Regardless, if it is professional or personal we all struggle sometimes to achieve our goals. Many times our struggle is not because of a lack of effort, but rather how our goals have been structured. Anytime you set a goal if you find yourself struggling while working towards a goal keep in mind the word SMART. SMART is an acronym that can be used to help evaluate and add structure to your goals. SMART stands for specific, measurable, actionable, relevant, and time-bound. SMART begins with asking yourself the degree to which a goal is specific. This is arguably the most important part of establishing Or evaluating a goal. The less specific a goal the more difficult it is to determine how long the goal should take to complete or how to measure success. Consider the difference between a goal to get healthy versus the goal to lose weight versus the goal to lose 10 pounds. The goal to get healthy is much less specific than a goal to lose 10 pounds. The next question to ask, How is the goal measured? What determines success? Some goals may be best measured by a simple yes-or-no, such as the goal of climbing to the top of a mountain, While other goals are better measured by using metrics such as the goal to lose 10 pounds. The key to measurement is making sure that in whatever way the goal is measured, it accurately reflects success. For instance, if you do not have access to a scale then measuring weight loss will be difficult and less accurate. An alternative measure may be to track how many inches you have lost around the waist. But, to what extent does this accurately reflect the goal? Without access to a reliable way of measuring weight, we may want to consider buying a scale or restructuring our goal. Actionable is not asking yes or no, but how will the goal be achieved? What is our action plan? Do we have the resources and capabilities required to achieve success? If not, What are we lacking?
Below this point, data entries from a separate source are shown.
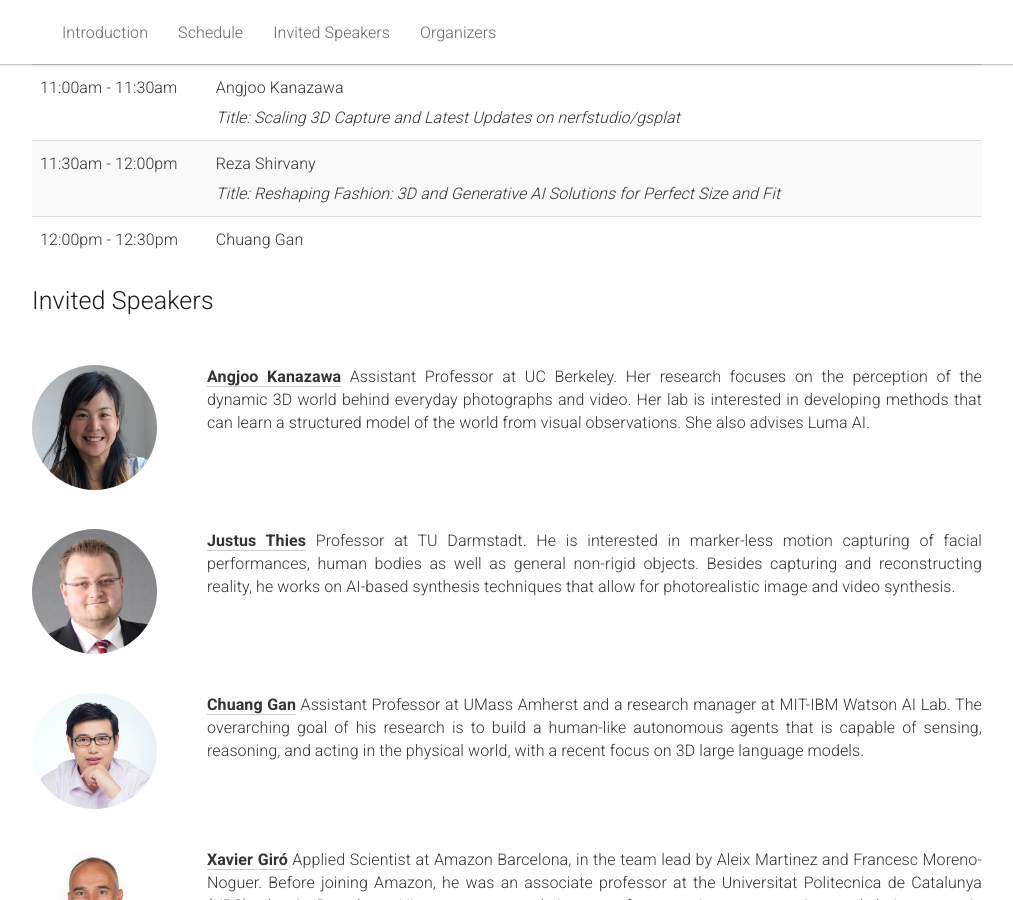
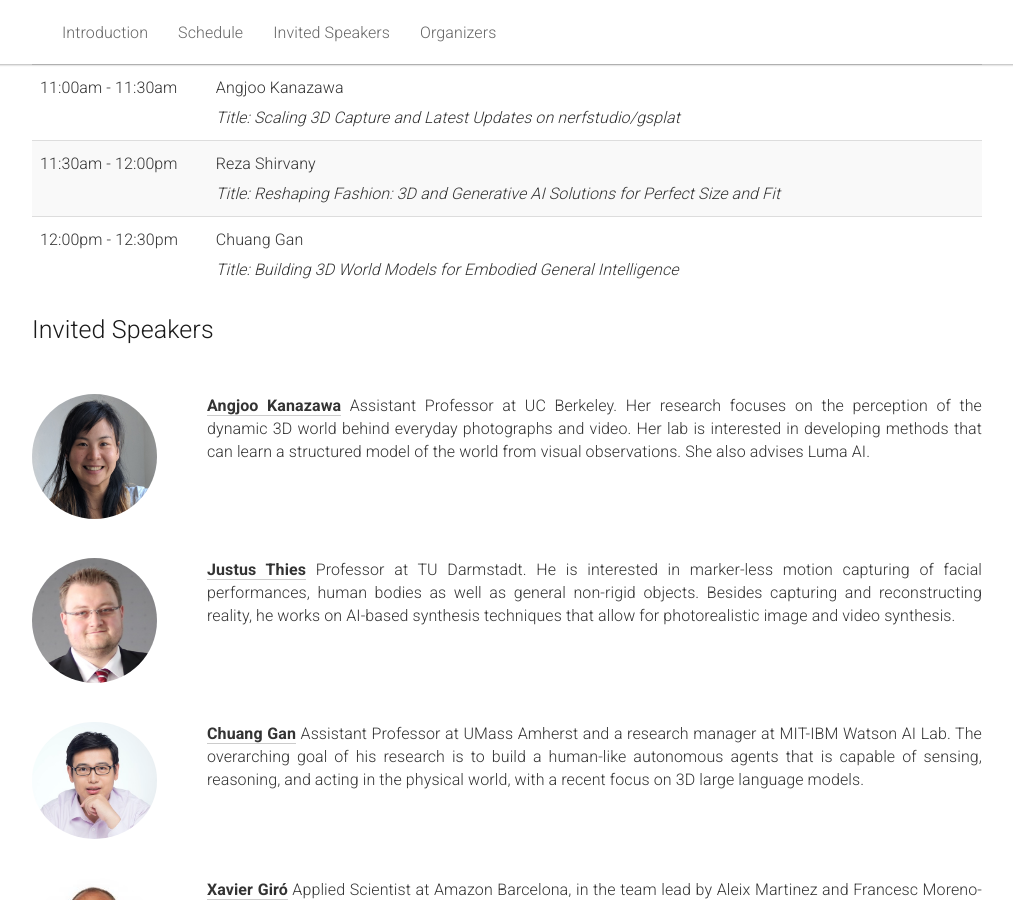
Before and after one commit to 3dv-in-ecommerce/3dv-in-ecommerce.github.io, a Jekyll site: the page built from _pages/home.md, in a window 1280 px wide and 900 px high, scrolled down 942 px. Shown: the whole window, without its empty margins (133-1146 px from the left). Built offline with Jekyll 4.4.1, drawn with Linux system fonts in a browser that asks for light colours.

Commit message:
update title

```diff
--- a/_pages/home.md
+++ b/_pages/home.md
@@ -121,7 +121,10 @@ description: "Website for the Workshop on 3D Vision and Modeling Challenges in e
         </tr>
         <tr>
           <td>12:00pm - 12:30pm</td>
-          <td>Chuang Gan</td>
+          <td>Chuang Gan
+          <br/>
+          <i>Title: Building 3D World Models for Embodied General Intelligence</i>
+          </td>
           <td></td>
         </tr>
       </tbody>
```
Also changed, not shown: 1 other file.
Well designed goals provide clarity of action. If the actions required to achieve a goal are unclear or there are a large number of actions That need to be taken, we should consider breaking down the main goal into manageable, actionable sub-goals. In isolation any single goal is relevant, but in life we most often are in the process of pursuing multiple goals. A common issue we face, is having too many goals at the same time, or pursuing the wrong goals. With this in mind We need a mechanism to help us monitor our goals to make sure we are pursuing our most relevant goals at any given moment in time. One technique is to place goals in a matrix that looks at effort required versus perceived value of achieving the goal. Not always, but most of the time we will want to focus our energy on low effort high value goals. Another technique is to use the Pareto Principle, also known as the 80/20 rule. Ask, which are the 20% of goals that will provide me with 80% of my return? The last thing we want to make sure is that goals are time bound. By including a specific date by which a goal should be accomplished, it helps provide incentive and allows us to monitor progress. Consider the difference between the goal to lose 10 pounds and the goal to lose 10 pounds in 10 weeks. Simply by including an element of time we can now calculate how much we should be losing each week, and if after 5 weeks We have only lost one pound, we can revisit our action plan. Be wary of any goal that is open-ended such as the common goal to learn a foreign language. Last is important to reinforce that goal-setting is not an event, it is an ongoing process of action, evaluation, and revision. It is not about lowering goals or standards to ensure success. It is about recognizing goals are dynamic, because life is dynamic. We do not live in a static world. Life happens. A goal that is relevant today may be irrelevant tomorrow. When using SMART, stay flexible and motivated by setting aside time to reevaluate your goals on a regular basis.